Most emphasized was this: when doing business via the Net, state things clearly and loudly. For example, ensure that you have disclaimers and indemnities on your website, include the choice of law (i.e. jurisdiction) in the terms of a contract (such as e-tail buying conditions) and ensure an Internet Usage Policy for your business.

The latter deserves comment: employers can be held accountable for employee actions, for example, e-mail communication that is defamatory or constitutes harassment. For this reason, if no other, employers must protect themselves.

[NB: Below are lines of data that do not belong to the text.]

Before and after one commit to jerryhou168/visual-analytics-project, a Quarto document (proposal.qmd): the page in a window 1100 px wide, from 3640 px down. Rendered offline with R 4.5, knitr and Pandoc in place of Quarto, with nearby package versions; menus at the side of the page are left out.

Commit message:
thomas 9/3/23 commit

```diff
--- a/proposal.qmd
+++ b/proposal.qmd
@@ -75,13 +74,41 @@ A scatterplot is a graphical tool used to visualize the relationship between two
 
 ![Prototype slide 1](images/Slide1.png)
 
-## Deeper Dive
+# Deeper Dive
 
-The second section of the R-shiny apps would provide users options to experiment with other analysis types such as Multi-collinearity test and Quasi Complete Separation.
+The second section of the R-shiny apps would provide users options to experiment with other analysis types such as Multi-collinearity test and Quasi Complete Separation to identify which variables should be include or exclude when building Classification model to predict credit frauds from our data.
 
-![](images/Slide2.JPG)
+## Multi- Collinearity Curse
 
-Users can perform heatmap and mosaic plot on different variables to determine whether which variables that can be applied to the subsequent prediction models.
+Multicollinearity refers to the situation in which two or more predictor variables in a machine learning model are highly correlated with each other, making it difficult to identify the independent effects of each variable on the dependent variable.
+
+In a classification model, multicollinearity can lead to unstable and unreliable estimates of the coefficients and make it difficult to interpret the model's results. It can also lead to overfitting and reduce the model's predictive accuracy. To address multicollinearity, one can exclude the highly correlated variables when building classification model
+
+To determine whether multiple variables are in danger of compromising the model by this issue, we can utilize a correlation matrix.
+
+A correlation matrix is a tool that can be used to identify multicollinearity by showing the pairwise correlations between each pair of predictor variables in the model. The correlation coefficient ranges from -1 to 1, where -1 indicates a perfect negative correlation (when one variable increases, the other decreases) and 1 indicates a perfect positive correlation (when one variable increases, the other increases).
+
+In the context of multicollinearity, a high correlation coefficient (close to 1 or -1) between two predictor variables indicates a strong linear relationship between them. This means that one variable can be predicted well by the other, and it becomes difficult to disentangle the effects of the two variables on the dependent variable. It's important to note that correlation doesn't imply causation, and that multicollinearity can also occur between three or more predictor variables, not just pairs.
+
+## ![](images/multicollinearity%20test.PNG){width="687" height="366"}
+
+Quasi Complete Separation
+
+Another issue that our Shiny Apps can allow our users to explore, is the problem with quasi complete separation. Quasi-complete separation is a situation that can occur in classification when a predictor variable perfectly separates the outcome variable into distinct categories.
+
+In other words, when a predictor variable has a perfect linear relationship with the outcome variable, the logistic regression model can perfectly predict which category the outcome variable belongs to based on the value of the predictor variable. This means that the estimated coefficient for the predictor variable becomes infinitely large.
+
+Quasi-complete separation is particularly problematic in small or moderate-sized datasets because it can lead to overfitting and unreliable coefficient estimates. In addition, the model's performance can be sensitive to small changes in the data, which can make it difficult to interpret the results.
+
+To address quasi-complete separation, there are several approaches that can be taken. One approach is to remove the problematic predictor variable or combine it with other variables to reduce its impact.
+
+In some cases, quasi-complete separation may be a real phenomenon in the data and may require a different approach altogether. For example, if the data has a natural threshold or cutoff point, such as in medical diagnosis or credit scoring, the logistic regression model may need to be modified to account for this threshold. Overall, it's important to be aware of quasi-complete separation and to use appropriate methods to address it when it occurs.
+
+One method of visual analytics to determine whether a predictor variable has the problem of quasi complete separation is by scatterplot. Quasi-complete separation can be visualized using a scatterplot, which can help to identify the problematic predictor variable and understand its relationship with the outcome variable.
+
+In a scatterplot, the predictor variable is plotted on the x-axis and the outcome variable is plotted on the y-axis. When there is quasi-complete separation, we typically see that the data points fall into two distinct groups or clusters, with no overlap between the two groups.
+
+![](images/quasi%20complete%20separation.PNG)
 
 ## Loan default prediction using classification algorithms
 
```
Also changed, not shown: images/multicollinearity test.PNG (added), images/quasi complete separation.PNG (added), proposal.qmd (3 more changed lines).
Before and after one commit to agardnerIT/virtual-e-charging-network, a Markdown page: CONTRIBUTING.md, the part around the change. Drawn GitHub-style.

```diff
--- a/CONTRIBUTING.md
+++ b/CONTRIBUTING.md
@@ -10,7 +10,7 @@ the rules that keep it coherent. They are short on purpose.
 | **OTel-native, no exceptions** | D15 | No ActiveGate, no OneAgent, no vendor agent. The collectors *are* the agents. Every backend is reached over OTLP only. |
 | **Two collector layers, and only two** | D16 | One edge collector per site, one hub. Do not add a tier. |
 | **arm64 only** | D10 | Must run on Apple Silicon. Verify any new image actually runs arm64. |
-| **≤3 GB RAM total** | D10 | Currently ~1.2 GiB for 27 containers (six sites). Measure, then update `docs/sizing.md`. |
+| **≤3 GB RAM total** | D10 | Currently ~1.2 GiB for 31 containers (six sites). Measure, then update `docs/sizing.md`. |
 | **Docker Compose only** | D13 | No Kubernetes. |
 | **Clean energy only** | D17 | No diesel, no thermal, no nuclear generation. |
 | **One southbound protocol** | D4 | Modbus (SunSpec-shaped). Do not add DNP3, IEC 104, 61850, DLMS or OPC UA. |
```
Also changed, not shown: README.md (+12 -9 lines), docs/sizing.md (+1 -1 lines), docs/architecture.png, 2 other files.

Also central was the existence of competing rights — for example, an employee’s right to privacy and a business’ right to protect itself; another example is the conflicting interests of different countries to tax an e-commerce transaction. This links back to the issue of clearly stated terms — agreeing on rules eases dispute resolution.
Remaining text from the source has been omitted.